"After much prayerful consideration I determined I should not be that far from home," Graham said in a letter to London clergy who had extended the invitation. "This was a difficult decision because London has played such a significant part in the life of my ministry."
The BGEA says the decision was made before London's bombings and the announcement that the city would host the 2012 Olympic Games, but both incidents would surely make a Graham crusade in that city even more complicated.
In a press release, the organization says that Franklin Graham has already planned "an aggressive schedule of crusades" through 2007 and that the BGEA is planning "the most ambitious international broadcasting outreach in its 55-year history."
But the evangelistic ministry of the organization's namesake will be limited to "writing several books and contributing to other special projects he has begun in recent years," says the group.
Organization spokesmen, however, are repeating Billy Graham's frequent statement about future crusades, "Never say never."
"Right now, there are no other crusades in preparation," Billy Graham's publicist, A. Larry Ross, told The Charlotte Observer. But Franklin Graham's publicist, Mark DeMoss, told the paper that Billy has a standing invitation to speak at any of Franklin's scheduled crusades. As to whether Billy's stadium days are over, DeMoss said, "That's one I can't answer."
Today's Washington Post has an update on religious conservatives' opposition to a Supreme Court nomination for Attorney General Alberto R. Gonzales. Religious conservatives, Charles Lane reports,
in recent days have switched from arguing that Gonzales is ideologically unreliable to asserting that he would have to disqualify himself whenever issues he worked on in the Bush administration came before the court.
Jan LaRue, chief counsel of Concerned Women for America, a conservative organization, distributed a memo to the group's members yesterday listing six social issues on which Gonzales might have to recuse.
"We don't think it's likely the president will nominate him," LaRue wrote. "It has nothing to do with Gonzales personally, and these recusal concerns are shared by others."
It'd be nice to credit Weblog for the change, since Tuesday's longwinded posting recommended such a change. But National Review Online's Edward Whelan has been hounding this story more than Weblog has.
War & terrorism:
- After bombings, Europe rushes back to moral basics | On Sunday they packed 'em ina circumstance you wouldn't have noted for a long while in English churches (William Murchison, The Dallas Morning News)
- Abu Ghraib tactics were first used at Guantanamo | Techniques were approved by Rumsfeld (The Washington Post)

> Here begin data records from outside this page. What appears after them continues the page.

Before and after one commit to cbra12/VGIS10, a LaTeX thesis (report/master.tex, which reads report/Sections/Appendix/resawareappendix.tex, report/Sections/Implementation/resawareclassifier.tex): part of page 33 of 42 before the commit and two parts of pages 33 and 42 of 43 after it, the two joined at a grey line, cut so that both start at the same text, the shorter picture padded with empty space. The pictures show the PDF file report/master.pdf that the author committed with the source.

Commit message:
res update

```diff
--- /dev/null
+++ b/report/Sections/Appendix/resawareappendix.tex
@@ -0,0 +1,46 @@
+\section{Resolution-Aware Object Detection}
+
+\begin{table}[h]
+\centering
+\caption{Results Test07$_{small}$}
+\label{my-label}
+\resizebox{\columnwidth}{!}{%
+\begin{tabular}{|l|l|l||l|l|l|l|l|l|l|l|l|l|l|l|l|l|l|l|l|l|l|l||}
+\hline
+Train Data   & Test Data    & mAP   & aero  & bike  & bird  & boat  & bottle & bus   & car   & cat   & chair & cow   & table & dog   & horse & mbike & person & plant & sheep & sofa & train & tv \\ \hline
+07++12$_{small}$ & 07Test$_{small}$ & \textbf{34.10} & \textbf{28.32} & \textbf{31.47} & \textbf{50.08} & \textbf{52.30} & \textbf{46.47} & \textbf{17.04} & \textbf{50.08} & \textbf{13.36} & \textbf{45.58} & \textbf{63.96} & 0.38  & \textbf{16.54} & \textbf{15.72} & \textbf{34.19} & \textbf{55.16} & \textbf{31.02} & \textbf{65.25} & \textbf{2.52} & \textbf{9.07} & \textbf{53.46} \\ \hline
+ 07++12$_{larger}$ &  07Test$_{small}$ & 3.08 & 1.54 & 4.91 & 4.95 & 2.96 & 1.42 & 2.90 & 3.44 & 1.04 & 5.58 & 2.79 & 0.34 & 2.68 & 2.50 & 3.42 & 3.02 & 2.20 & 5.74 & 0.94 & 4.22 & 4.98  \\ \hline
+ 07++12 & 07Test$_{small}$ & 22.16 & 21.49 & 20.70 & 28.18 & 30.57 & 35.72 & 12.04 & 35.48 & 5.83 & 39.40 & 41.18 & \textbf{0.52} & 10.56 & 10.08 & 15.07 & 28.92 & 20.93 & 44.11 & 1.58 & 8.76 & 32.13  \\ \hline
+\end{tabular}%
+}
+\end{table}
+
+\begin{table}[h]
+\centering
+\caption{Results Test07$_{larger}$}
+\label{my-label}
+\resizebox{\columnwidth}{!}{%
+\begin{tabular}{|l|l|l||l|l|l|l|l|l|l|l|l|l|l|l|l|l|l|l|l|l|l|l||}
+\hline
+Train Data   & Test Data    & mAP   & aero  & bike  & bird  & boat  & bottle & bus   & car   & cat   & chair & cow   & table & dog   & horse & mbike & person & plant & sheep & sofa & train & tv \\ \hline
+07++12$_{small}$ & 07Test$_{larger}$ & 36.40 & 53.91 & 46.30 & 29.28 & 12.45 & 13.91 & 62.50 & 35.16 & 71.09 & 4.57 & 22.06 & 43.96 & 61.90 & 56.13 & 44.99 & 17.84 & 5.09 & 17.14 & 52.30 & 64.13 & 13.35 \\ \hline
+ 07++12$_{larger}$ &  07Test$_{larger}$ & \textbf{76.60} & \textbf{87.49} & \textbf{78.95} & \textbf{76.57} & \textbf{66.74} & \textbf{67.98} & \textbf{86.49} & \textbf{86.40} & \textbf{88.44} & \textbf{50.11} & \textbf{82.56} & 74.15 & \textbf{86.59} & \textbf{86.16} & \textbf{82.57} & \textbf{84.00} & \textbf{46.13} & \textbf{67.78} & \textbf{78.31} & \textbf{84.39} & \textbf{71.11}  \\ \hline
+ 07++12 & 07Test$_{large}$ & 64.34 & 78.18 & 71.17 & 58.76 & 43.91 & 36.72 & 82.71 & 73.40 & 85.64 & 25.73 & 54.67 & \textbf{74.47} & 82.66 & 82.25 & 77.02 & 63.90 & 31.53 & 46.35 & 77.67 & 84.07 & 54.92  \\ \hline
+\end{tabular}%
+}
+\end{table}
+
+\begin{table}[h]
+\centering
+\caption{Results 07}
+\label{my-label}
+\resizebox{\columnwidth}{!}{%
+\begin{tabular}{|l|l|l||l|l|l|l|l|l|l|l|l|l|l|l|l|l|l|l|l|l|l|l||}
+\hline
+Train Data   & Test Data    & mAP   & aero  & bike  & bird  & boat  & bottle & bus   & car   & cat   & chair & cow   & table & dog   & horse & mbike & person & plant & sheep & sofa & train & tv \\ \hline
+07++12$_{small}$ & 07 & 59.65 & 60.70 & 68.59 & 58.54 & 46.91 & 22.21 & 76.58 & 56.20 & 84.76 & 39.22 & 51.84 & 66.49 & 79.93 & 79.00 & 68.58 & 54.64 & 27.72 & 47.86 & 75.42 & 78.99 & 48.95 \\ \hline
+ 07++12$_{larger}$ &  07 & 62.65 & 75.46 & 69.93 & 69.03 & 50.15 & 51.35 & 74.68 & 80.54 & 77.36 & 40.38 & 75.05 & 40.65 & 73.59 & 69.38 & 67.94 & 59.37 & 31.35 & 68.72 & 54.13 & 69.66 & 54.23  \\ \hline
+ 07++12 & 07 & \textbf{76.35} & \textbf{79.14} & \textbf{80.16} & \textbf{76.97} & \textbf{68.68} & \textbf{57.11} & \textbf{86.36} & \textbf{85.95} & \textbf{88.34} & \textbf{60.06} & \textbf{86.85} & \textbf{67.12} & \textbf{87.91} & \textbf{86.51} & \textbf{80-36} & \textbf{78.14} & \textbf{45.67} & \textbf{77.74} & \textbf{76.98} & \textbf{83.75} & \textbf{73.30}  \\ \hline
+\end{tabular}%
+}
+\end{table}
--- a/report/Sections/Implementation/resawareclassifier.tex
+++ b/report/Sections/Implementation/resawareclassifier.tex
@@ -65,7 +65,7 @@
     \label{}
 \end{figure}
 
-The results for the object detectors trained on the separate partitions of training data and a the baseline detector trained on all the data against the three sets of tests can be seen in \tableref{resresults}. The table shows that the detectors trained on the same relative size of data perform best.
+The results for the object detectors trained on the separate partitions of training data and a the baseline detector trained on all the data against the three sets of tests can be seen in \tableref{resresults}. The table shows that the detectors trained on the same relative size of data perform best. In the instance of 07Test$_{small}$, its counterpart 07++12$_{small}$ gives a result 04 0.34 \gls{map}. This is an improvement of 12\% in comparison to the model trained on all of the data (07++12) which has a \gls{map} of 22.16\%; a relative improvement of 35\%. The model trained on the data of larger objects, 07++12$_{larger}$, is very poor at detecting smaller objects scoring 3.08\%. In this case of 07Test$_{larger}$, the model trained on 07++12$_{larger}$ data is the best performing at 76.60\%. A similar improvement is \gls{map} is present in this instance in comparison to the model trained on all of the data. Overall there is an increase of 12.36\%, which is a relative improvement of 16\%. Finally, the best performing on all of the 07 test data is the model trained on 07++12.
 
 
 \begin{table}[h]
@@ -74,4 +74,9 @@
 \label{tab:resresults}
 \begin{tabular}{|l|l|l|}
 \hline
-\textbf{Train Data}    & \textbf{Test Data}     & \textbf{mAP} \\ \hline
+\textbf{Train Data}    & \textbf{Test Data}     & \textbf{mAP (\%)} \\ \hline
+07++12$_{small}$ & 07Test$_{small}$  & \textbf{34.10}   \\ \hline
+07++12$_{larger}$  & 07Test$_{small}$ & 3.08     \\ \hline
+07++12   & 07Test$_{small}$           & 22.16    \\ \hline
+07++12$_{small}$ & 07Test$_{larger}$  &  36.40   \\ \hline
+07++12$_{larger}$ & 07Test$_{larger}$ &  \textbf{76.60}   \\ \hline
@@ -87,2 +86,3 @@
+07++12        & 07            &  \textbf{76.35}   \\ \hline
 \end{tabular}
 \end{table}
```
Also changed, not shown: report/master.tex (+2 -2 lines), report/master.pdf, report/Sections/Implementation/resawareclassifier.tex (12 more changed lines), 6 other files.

- Report discredits FBI claims of abuse at Guantánamo Bay | A high-level military investigation into complaints by FBI agents about the abuse of detainees at Guantánamo Bay, Cuba, concluded in a report released Wednesday that their treatment was sometimes degrading but did not qualify as inhumane or as torture (The New York Times)
Launched in 1999, Christianity Today’s Weblog was not just one of the first religion-oriented weblogs, but one of the first published by a media organization. (Hence its rather bland title.) Mostly compiled by then-online editor Ted Olsen, Weblog rounded up religion news and opinion pieces from publications around the world. As Christianity Today’s website grew, it launched other blogs. Olsen took on management responsibilities, and the Weblog feature as such was mothballed. But CT’s efforts to round up important news and opinion from around the web continues, especially on our Gleanings feature.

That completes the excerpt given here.